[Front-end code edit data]
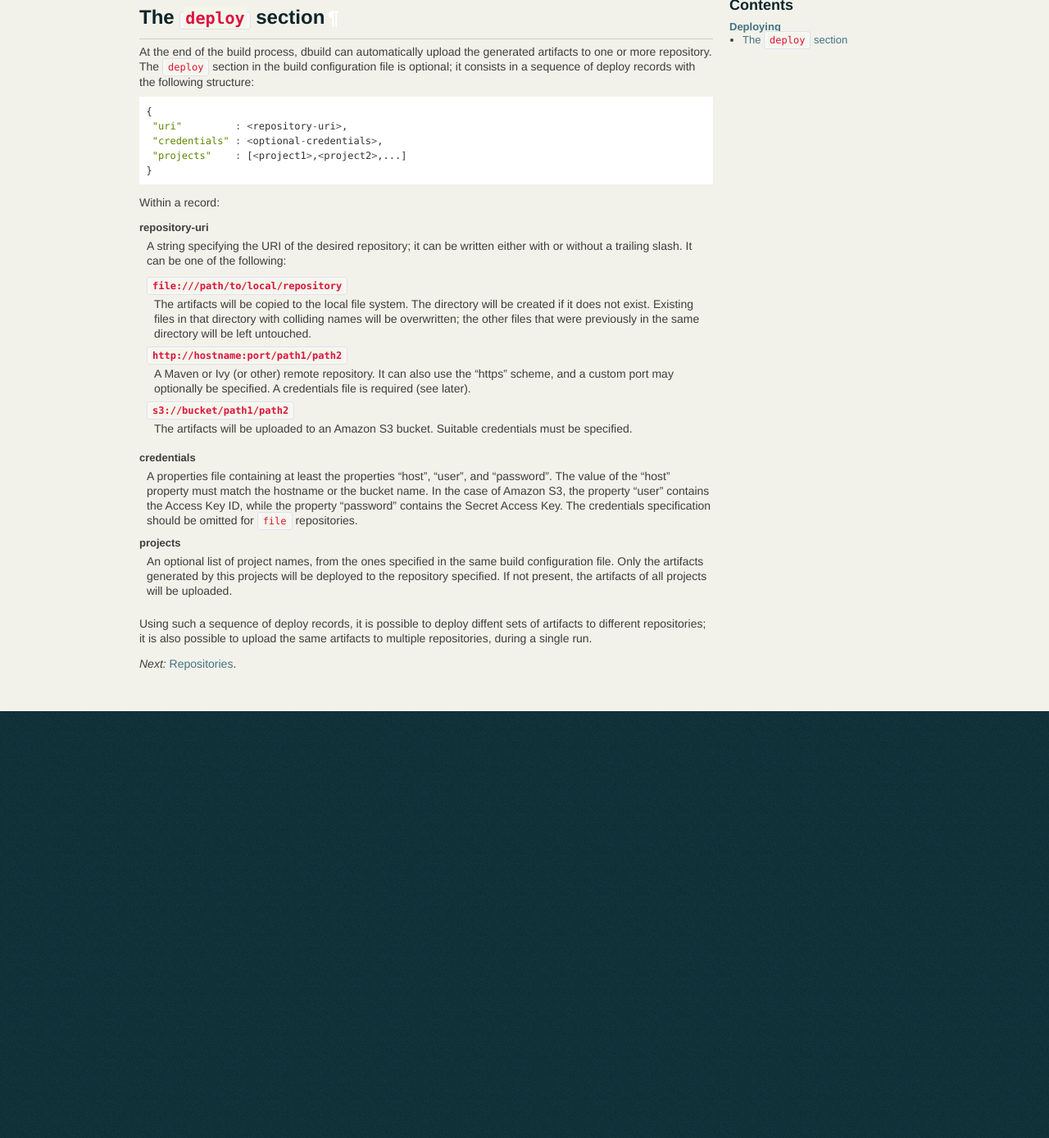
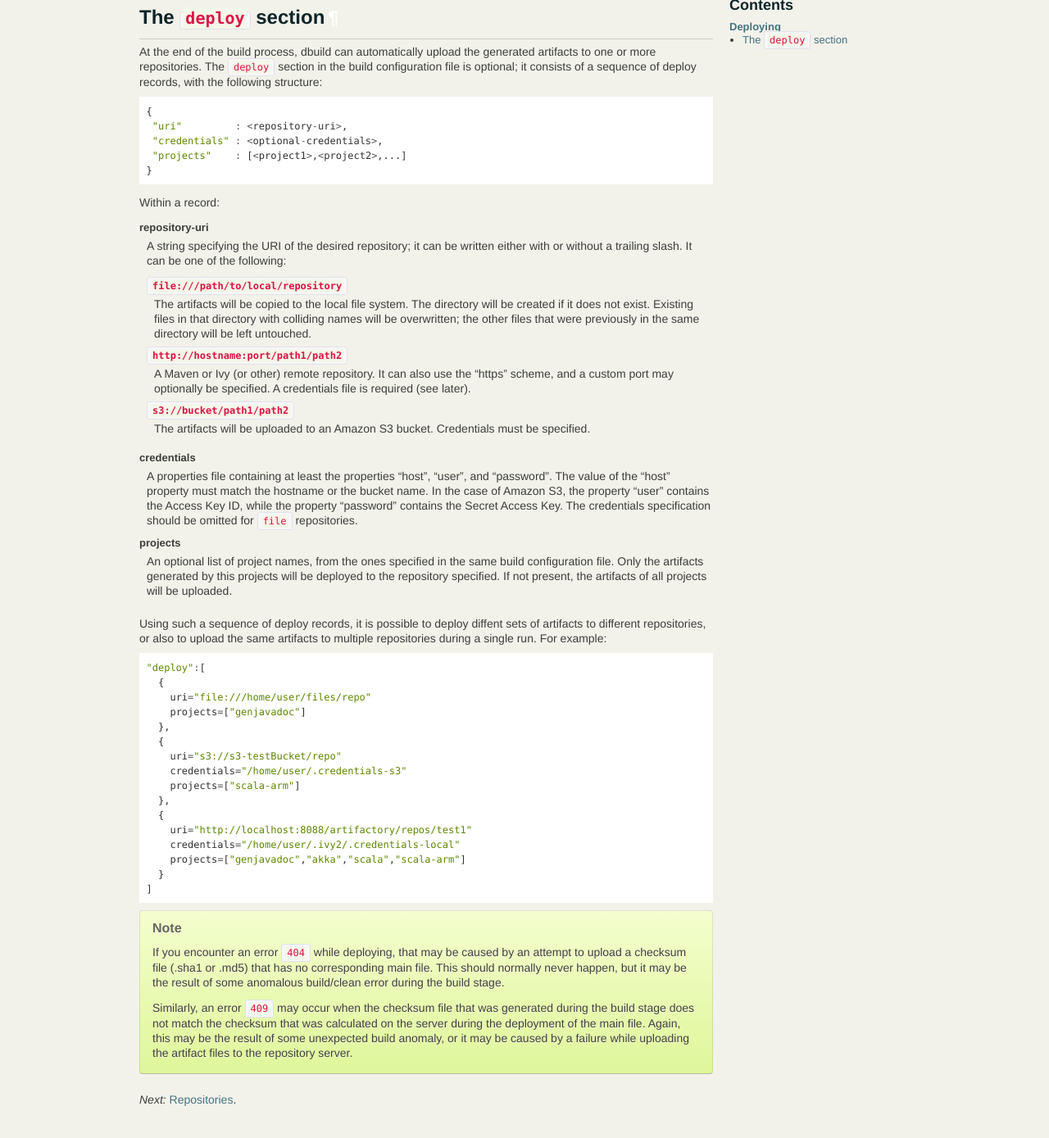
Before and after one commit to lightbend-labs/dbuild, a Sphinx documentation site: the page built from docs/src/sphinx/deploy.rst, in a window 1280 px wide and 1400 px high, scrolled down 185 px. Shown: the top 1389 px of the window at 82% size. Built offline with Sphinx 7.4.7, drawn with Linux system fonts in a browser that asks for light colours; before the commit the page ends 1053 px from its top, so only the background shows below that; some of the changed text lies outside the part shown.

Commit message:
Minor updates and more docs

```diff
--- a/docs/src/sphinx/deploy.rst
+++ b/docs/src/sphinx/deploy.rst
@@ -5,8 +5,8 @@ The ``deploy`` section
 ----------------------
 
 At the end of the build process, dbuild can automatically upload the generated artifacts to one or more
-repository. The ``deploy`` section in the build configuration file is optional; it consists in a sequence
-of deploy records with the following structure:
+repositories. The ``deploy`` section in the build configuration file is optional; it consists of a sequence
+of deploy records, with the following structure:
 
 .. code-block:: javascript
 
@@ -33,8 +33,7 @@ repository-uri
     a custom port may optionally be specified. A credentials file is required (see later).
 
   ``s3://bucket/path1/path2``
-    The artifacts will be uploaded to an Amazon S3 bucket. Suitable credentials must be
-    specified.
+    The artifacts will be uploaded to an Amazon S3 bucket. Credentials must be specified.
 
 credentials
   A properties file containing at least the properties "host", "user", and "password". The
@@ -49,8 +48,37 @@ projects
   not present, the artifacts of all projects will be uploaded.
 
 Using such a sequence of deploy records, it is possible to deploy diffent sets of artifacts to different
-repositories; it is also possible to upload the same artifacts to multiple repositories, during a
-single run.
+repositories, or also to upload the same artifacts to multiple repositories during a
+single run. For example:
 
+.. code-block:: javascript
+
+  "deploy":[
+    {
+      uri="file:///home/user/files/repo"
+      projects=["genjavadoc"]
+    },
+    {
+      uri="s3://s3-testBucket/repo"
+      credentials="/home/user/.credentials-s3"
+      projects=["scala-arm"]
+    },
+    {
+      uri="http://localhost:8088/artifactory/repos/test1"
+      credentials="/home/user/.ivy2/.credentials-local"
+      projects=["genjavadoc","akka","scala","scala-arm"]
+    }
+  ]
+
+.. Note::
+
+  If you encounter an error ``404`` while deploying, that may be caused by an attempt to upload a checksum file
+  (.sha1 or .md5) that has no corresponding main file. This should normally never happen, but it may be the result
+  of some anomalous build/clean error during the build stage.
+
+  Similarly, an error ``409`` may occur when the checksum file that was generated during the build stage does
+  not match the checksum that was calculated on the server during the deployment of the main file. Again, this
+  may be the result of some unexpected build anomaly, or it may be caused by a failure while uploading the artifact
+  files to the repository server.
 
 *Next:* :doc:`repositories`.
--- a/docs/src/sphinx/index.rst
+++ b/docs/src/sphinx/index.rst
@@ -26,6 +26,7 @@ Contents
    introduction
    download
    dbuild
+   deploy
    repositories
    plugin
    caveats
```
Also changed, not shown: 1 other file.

[PROBLEM DESCRIPTION] Repeat the records in full, exactly as they appear, without the pictures.

[TASK SOLUTION]
Before and after one commit to lightbend-labs/dbuild, a Sphinx documentation site: the page built from docs/src/sphinx/deploy.rst, in a window 1280 px wide and 1400 px high, scrolled down 185 px. Shown: the top 1389 px of the window at 82% size. Built offline with Sphinx 7.4.7, drawn with Linux system fonts in a browser that asks for light colours; before the commit the page ends 1053 px from its top, so only the background shows below that; some of the changed text lies outside the part shown.

Commit message:
Minor updates and more docs

```diff
--- a/docs/src/sphinx/deploy.rst
+++ b/docs/src/sphinx/deploy.rst
@@ -5,8 +5,8 @@ The ``deploy`` section
 ----------------------
 
 At the end of the build process, dbuild can automatically upload the generated artifacts to one or more
-repository. The ``deploy`` section in the build configuration file is optional; it consists in a sequence
-of deploy records with the following structure:
+repositories. The ``deploy`` section in the build configuration file is optional; it consists of a sequence
+of deploy records, with the following structure:
 
 .. code-block:: javascript
 
@@ -33,8 +33,7 @@ repository-uri
     a custom port may optionally be specified. A credentials file is required (see later).
 
   ``s3://bucket/path1/path2``
-    The artifacts will be uploaded to an Amazon S3 bucket. Suitable credentials must be
-    specified.
+    The artifacts will be uploaded to an Amazon S3 bucket. Credentials must be specified.
 
 credentials
   A properties file containing at least the properties "host", "user", and "password". The
@@ -49,8 +48,37 @@ projects
   not present, the artifacts of all projects will be uploaded.
 
 Using such a sequence of deploy records, it is possible to deploy diffent sets of artifacts to different
-repositories; it is also possible to upload the same artifacts to multiple repositories, during a
-single run.
+repositories, or also to upload the same artifacts to multiple repositories during a
+single run. For example:
 
+.. code-block:: javascript
+
+  "deploy":[
+    {
+      uri="file:///home/user/files/repo"
+      projects=["genjavadoc"]
+    },
+    {
+      uri="s3://s3-testBucket/repo"
+      credentials="/home/user/.credentials-s3"
+      projects=["scala-arm"]
+    },
+    {
+      uri="http://localhost:8088/artifactory/repos/test1"
+      credentials="/home/user/.ivy2/.credentials-local"
+      projects=["genjavadoc","akka","scala","scala-arm"]
+    }
+  ]
+
+.. Note::
+
+  If you encounter an error ``404`` while deploying, that may be caused by an attempt to upload a checksum file
+  (.sha1 or .md5) that has no corresponding main file. This should normally never happen, but it may be the result
+  of some anomalous build/clean error during the build stage.
+
+  Similarly, an error ``409`` may occur when the checksum file that was generated during the build stage does
+  not match the checksum that was calculated on the server during the deployment of the main file. Again, this
+  may be the result of some unexpected build anomaly, or it may be caused by a failure while uploading the artifact
+  files to the repository server.
 
 *Next:* :doc:`repositories`.
--- a/docs/src/sphinx/index.rst
+++ b/docs/src/sphinx/index.rst
@@ -26,6 +26,7 @@ Contents
    introduction
    download
    dbuild
+   deploy
    repositories
    plugin
    caveats
```
Also changed, not shown: 1 other file.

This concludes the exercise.